The Moscow procession ended with bonfires where dummy figures representing God the Father, Christ, the Saints and the Blessed Virgin were burned. A young boy, attired as a scullion, roasted on a spit a dove declared to represent the Holy Ghost. These scenes occurred on Serpukhowska square and Georgian square.
Similar solemnities were held in the capitals of the various provinces. According to the papers, dummies of the same kind were burned at Petrograd, Rostow, Bielgorod, Berys seglebsk, Briansk, Kazan, Pskow, Omsk, Krementchuk, Ekaterinoslaw. . . . The processions were held at night, by torchlight and illuminated by fireworks. They stopped in the churches where lectures, concerts and ballets were improvised.
ORGIES STAGED ON RELIGIOUS FEAST DAYS
Since then the principal religious feasts have been marked by similar orgies. Young and old—the young particularly—even in the most aristocratic families, are being persuaded that these shameless performances are a mark of progress, of enfranchisement, a victory of “science” over “obscurantism.”
Renowned publicists are cooperating in this anti-religious war. The “Communist” of Kharkoff published, on January 7, 1923 (the Orthodox Christmas), not only some “scientific” articles against the feast, but a series of pornographic poems on the Nativity of Our Lord. These poems are now being sung by the young people throughout the whole of South Russia, to the air of a popular song “The Last Tango."

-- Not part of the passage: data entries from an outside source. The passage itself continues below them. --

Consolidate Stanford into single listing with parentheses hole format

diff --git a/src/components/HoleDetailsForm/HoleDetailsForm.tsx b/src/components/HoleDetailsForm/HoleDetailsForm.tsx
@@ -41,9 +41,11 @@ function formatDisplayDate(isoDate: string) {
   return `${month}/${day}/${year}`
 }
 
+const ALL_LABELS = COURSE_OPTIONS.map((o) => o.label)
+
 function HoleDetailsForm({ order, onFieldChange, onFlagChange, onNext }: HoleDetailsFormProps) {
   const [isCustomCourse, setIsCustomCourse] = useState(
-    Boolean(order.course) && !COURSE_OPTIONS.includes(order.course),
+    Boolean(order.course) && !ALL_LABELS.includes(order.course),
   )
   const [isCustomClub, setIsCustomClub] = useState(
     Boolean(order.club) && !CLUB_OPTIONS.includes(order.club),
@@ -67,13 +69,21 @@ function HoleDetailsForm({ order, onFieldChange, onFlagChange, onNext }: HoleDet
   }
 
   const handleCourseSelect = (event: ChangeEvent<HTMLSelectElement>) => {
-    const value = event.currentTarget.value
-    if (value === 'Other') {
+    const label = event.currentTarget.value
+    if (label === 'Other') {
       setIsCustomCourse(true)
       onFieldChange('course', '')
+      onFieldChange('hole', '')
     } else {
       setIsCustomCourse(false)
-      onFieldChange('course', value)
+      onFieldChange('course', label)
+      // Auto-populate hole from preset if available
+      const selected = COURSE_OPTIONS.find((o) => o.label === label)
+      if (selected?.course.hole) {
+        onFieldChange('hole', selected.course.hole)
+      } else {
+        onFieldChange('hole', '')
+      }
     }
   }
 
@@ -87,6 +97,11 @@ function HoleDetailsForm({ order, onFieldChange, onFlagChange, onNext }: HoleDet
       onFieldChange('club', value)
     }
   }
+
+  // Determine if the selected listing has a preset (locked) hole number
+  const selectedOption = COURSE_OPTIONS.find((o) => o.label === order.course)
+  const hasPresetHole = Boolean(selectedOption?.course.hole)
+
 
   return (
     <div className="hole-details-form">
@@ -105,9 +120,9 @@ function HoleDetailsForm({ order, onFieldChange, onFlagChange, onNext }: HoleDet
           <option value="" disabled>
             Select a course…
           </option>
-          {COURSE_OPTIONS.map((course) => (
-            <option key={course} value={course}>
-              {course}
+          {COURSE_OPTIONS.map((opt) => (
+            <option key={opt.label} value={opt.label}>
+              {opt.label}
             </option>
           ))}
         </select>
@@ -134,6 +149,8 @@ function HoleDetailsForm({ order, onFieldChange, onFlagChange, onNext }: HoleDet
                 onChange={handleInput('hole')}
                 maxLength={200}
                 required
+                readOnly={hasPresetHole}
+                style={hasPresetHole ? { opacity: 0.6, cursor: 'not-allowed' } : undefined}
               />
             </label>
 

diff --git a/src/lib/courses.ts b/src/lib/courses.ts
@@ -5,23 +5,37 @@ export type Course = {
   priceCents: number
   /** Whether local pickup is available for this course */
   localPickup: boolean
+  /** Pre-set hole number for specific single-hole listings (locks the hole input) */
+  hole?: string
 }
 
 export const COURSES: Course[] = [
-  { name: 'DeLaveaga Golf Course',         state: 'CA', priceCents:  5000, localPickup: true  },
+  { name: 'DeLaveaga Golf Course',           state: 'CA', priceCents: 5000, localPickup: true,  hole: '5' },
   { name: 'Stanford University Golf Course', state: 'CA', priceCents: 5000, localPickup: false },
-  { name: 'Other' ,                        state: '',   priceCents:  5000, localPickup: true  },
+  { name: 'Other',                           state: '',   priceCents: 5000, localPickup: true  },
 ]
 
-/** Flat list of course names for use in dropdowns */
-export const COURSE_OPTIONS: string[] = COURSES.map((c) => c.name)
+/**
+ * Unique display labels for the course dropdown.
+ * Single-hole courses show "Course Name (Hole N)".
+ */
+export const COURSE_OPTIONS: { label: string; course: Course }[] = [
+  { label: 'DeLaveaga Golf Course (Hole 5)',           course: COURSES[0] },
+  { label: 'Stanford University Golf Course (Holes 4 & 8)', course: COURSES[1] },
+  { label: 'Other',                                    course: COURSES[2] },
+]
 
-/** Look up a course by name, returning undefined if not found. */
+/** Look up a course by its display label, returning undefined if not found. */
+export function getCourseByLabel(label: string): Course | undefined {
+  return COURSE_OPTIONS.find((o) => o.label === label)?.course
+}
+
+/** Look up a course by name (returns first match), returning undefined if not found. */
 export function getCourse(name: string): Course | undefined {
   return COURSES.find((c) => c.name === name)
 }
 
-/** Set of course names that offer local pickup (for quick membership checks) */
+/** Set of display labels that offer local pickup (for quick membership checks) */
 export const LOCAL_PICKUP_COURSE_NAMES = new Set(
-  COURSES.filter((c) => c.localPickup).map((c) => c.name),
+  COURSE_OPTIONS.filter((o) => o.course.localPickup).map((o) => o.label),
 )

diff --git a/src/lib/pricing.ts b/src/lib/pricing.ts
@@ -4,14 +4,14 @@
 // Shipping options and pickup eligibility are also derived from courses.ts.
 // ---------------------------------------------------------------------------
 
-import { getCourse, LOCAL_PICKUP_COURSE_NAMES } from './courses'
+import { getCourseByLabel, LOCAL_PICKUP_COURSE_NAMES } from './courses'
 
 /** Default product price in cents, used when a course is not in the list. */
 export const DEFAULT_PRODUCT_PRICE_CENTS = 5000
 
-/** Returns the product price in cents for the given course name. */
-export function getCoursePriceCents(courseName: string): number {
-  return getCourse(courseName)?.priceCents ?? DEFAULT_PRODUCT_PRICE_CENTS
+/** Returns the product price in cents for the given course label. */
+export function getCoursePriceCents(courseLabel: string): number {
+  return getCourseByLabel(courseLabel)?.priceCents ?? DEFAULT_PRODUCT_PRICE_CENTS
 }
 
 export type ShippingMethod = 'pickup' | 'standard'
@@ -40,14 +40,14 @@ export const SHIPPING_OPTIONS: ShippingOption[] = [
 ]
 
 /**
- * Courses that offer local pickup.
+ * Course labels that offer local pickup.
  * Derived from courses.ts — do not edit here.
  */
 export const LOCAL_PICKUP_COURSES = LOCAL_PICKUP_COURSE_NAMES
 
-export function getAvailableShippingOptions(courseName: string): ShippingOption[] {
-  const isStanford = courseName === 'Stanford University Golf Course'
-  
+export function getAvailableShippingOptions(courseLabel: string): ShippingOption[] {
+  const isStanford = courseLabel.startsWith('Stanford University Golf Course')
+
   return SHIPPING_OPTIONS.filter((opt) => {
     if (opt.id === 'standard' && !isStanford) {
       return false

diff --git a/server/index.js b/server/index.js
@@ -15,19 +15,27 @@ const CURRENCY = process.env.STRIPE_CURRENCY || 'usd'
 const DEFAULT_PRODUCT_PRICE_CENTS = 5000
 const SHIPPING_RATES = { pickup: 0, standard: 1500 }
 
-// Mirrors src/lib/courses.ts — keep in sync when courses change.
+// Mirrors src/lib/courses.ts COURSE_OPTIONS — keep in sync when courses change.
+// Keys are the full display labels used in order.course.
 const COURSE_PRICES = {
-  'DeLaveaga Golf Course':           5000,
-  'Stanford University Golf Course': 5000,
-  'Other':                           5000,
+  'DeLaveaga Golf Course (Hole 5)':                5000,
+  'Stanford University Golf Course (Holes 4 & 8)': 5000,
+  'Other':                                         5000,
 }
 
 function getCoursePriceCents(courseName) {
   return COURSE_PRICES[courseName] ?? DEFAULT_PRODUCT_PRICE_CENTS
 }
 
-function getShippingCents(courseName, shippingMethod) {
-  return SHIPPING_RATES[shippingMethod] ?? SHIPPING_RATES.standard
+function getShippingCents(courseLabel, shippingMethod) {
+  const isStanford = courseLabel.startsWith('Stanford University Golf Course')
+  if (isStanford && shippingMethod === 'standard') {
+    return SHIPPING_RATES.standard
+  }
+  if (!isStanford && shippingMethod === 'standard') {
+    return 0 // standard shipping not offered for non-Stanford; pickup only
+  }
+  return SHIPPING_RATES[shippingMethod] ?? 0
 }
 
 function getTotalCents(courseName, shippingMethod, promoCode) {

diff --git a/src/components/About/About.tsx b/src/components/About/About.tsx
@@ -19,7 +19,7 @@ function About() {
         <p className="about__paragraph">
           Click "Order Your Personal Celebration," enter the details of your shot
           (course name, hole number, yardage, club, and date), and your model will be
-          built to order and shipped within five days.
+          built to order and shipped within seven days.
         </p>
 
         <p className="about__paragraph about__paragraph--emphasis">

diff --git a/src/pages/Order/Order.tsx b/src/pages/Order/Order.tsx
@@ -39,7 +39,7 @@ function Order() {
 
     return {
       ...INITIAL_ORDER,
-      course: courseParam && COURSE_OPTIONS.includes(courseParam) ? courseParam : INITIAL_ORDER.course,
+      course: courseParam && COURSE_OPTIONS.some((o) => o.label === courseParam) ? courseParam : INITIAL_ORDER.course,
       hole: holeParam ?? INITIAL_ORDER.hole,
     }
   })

The theater, Father d'Herbigny tells us again, is devoted above all else to communist meetings and anti-religious exhibitions. Very often the actors do not present a play prepared in advance, but a drama outlined at the last minute, upon which they improvise. Even the "Russian Ballet,” still the best of the lot, is more licentious than ever, being executed frequently by children who are brazen in their lack of shame. And the ignominious character of these performances is frequently made worse by explanations or dialogue of the most immoral nature, and these children, and those who train them, take the part of the most august personages: priests, monks, bishops, nuns, popes. But this is not the worst. In some theaters, in many disaffected churches and public halls, performances so ignoble that I scarcely dare mention them are held. The Blessed Virgin is most especially outraged by these blasphemous corrupters of youth. The Annunciation, the doubts of St. Joseph, the arrival of the Holy Ghost are made the subject of the vilest insinuations, and other scenes from the Gospel, such as the Marriage at Cana, the parable of the Virgins, the conversation at Jacob's Well, the story of Mary Magdalene, are exploited in like manner.
“I fear that I have said too much,” Father d'Herbigny adds, after giving these descriptions. But how otherwise can all the hideousness of the evil be made known. The result may be a reaction and, let us hope, more prayers for these unhappy people.
WORLD-WIDE PROPAGANDA PLANNED
The communists aim to extend this propaganda to whole world. They are making propaganda films of the spectacles. . . . Let Catholics be on guard. The challenge delivered by Soviet Russia on January , 1923, was not a challenge to God. In Heaven the Divine Redeemer, showing His sacred wounds, still says: “Father forgive them . . . they know not what they do." It is to us Catholics, negligent, indifferent, closing eyes in order not to see and not to act, it is to society's whole that the challenge is directed.